**WORK INSTRUCTIONS:** The answer must consist of every line below containing "html".

Source records

____

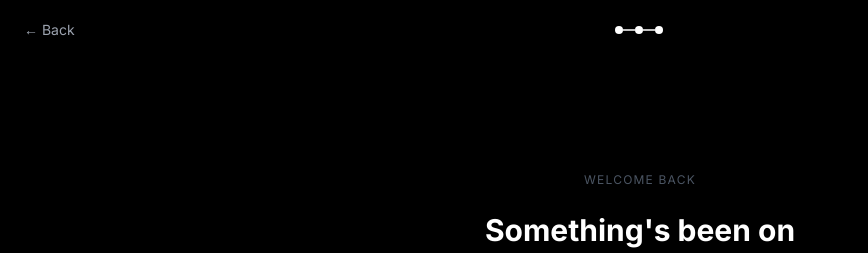
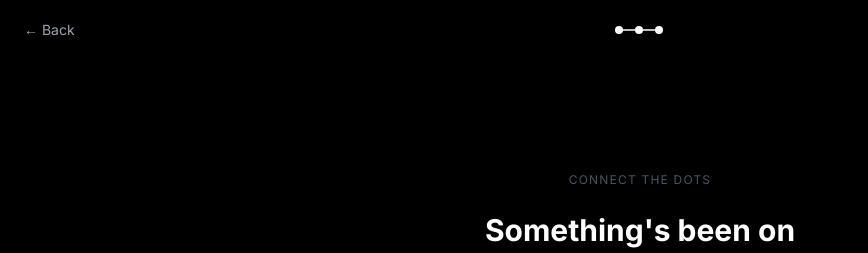
Before and after one commit to ebb95-cpu/ask-elijah, a Next.js app: page /sign-in in a window 1280 px wide. Shown: the top 253 px of the page, without its empty margins (0-868 px from the left). Built offline with nearby package versions, Linux system fonts and the light colour scheme.

Commit message:
Add 'Connect the dots' label to sign-in page
Co-Authored-By: Claude Sonnet 4.6 <noreply@anthropic.com>

```diff
--- a/app/sign-in/page.tsx
+++ b/app/sign-in/page.tsx
@@ -66,7 +66,7 @@ export default function SignInPage() {
 
           {step === 'email' && (
             <>
-              <p className="text-xs text-gray-600 tracking-widest uppercase mb-6 text-center">Welcome back</p>
+              <p className="text-xs text-gray-600 tracking-widest uppercase mb-6 text-center">Connect the dots</p>
               <h1 className="text-3xl font-bold text-center mb-4 leading-tight">Something&apos;s been on your mind.</h1>
               <p className="text-gray-500 text-sm text-center mb-10 leading-relaxed">
                 That&apos;s why you came back. Enter your email and Elijah will pick up where you left off.
```
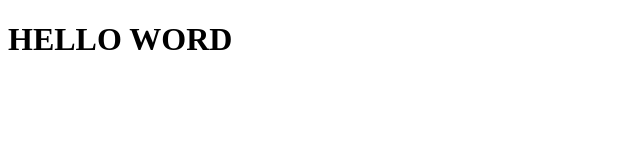
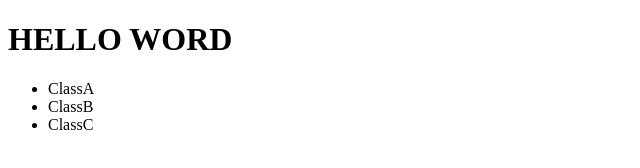
Before and after one commit to sarethsaroeurn/test, a plain HTML site: page index.html in a window 1280 px wide. Shown: the whole page, without its empty margins (0-640 px from the left). Drawn offline with Linux system fonts and the light colour scheme.

Commit message:
add list

```diff
--- a/index.html
+++ b/index.html
@@ -7,5 +7,10 @@
 </head>
 <body>
     <h1>HELLO WORD</h1>
+    <ul>
+        <li>ClassA</li>
+        <li>ClassB</li>
+        <li>ClassC</li>
+    </ul>
 </body>
 </html>
```
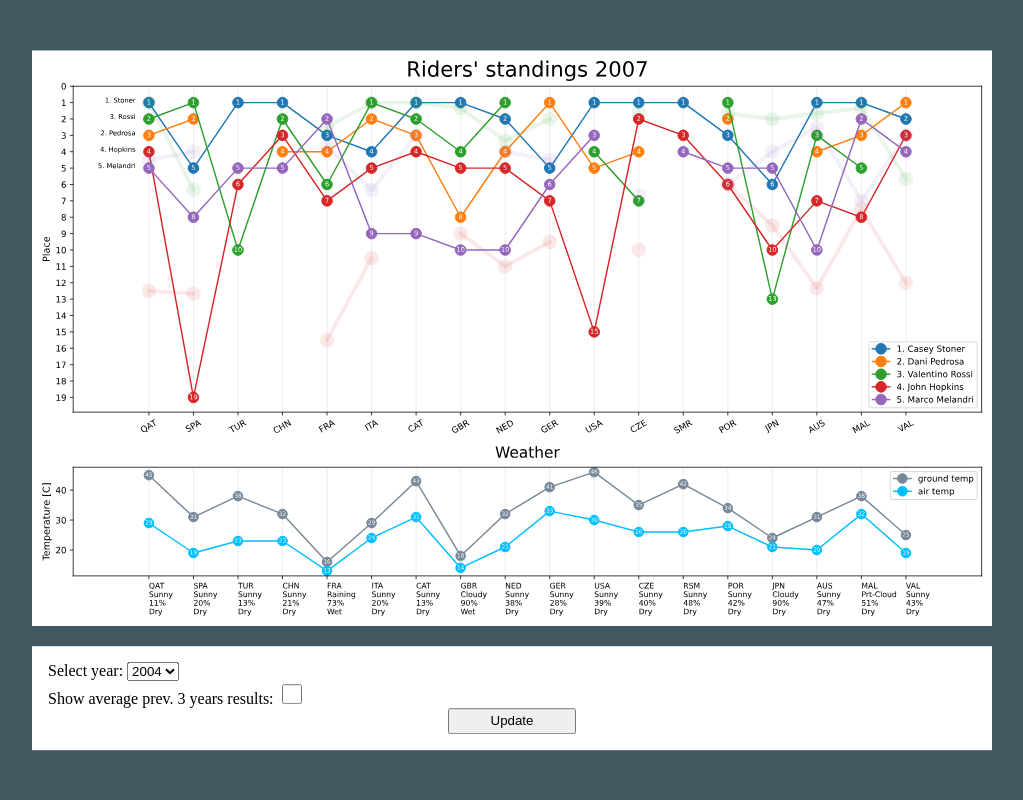
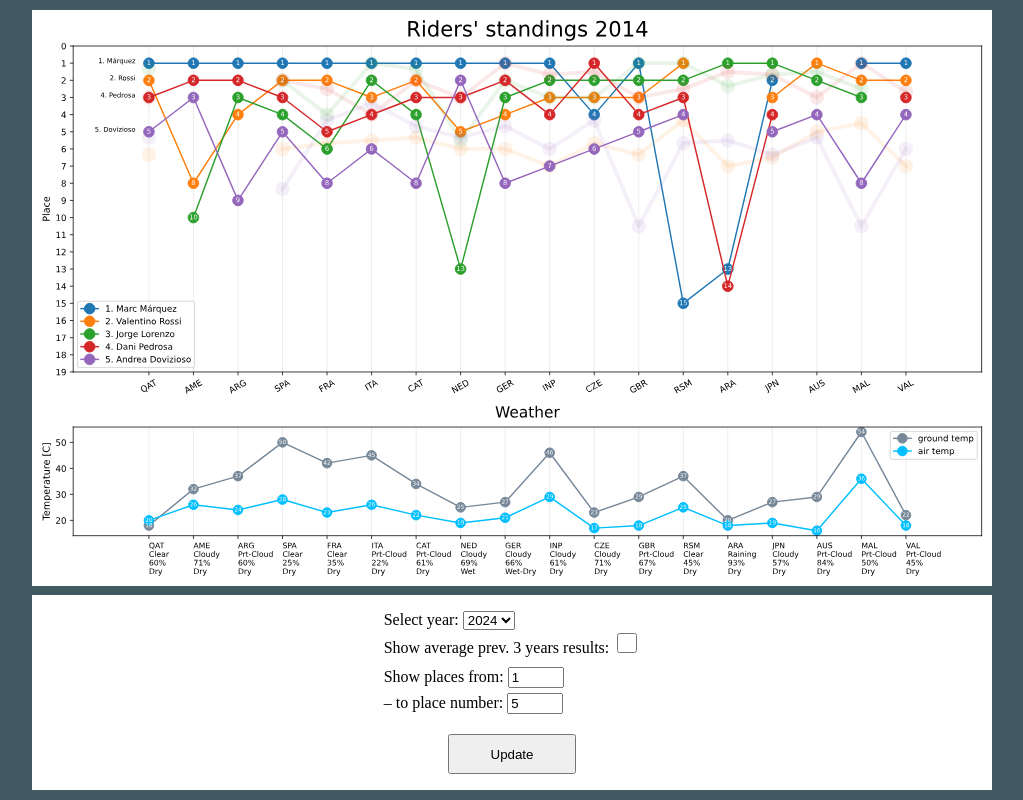
Before and after one commit to Mrk-Mzj/MotoGP_stats, a Django app: page / in a window 1280 px wide. Shown: the whole page, without its empty margins (128-1151 px from the left). Run offline with Django 5.2, Linux system fonts and the light colour scheme.

Commit message:
feat: setting range of riders to show

```diff
--- a/charts_app/static/charts_app/styles.css
+++ b/charts_app/static/charts_app/styles.css
@@ -4,13 +4,6 @@
 
 img {
     width: 75vw;
-}
-
-#update {
-    display: block;
-    margin: auto;
-    width: 10vw;
-    height: 2vw;
 }
 
 #checkbox {
@@ -32,6 +25,27 @@
 }
 
 #controls-frame {
-    margin-top: 2vh;
+    display: flex;
+    justify-content: center;
+    align-items: center;
+    margin-top: 5px;
     background-color: rgb(255, 255, 255);
 }
+
+#update {
+    display: block;
+    margin: auto;
+    width: 10vw;
+    height: 40px;
+}
+
+#show-from {
+    margin-top: 10px;
+    display: inline;
+}
+
+#show-to {
+    margin-top: 5px;
+    margin-bottom: 20px;
+    display: inline;
+}
--- a/charts_app/views.py
+++ b/charts_app/views.py
@@ -9,17 +9,39 @@
 MIN_YEAR = 2004  # earlier data are corrupted
 
 
-class parameters_form(forms.Form):
+class ParametersForm(forms.Form):
+
+    # year
     years_list = [tuple([x, x]) for x in range(MIN_YEAR, CURRENT_YEAR + 1)]
 
     year_chosen = forms.IntegerField(
-        label="Select year", widget=forms.Select(choices=years_list)
+        label="Select year", widget=forms.Select(choices=years_list), initial=CURRENT_YEAR
     )
 
+    # checkbox
     hist_results = forms.BooleanField(
         label="Show average prev. 3 years results",
         widget=forms.CheckboxInput(attrs={"id": "checkbox"}),
         required=False,
+    )
+
+    # riders to show
+    places_from = forms.IntegerField(
+        label="Show places from",
+        min_value=1,
+        max_value=20,
+        widget=forms.NumberInput(attrs={"id": "show-from"}),
+        required=True,
+        initial=1,
+    )
+
+    places_to = forms.IntegerField(
+        label="– to place number",
+        min_value=1,
+        max_value=20,
+        widget=forms.NumberInput(attrs={"id": "show-to"}),
+        required=True,
+        initial=5,
     )
 
 
@@ -34,8 +56,28 @@
         # if checkbox is "on", set True, otherwise False
         show_average_hist_results = request.POST.get("hist_results", False)
 
+
+        # checking if user really filled the form
+        if request.POST.get("places_from"):
+            places_from = int(request.POST.get("places_from"))
+        else:
+            places_from = 1
+
+        if request.POST.get("places_to"):
+            places_to = int(request.POST.get("places_to"))
+        else:
+            places_to = 1
+
+
+        # checking if user didn't mix the values
+        if places_from <= places_to:
+            show_riders_pos = [places_from, places_to]
+        else:
+            show_riders_pos = [places_to, places_from]
+
+
         if year in range(MIN_YEAR, CURRENT_YEAR + 1):
-            plot_chart(year, show_average_hist_results)
+            plot_chart(year, show_average_hist_results, show_riders_pos)
 
             # render and fill form with entered data
             return render(
@@ -43,7 +85,7 @@
                 "charts_app/index.html",
                 {
                     "MEDIA_URL": settings.MEDIA_URL,
-                    "form": parameters_form(request.POST),
+                    "form": ParametersForm(request.POST),
                 },
             )
 
@@ -52,5 +94,5 @@
         return render(
             request,
             "charts_app/index.html",
-            {"MEDIA_URL": settings.MEDIA_URL, "form": parameters_form()},
+            {"MEDIA_URL": settings.MEDIA_URL, "form": ParametersForm()},
         )
```
Also changed, not shown: charts_app/utils/MotoGP_utils.py (+3 -4 lines), charts_app/media/charts_app/plot.svg.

____

**RESULT FOR THIS TASK:**
Before and after one commit to sarethsaroeurn/test, a plain HTML site: page index.html in a window 1280 px wide. Shown: the whole page, without its empty margins (0-640 px from the left). Drawn offline with Linux system fonts and the light colour scheme.
--- a/index.html
+++ b/index.html
 </html>
                 "charts_app/index.html",
             "charts_app/index.html",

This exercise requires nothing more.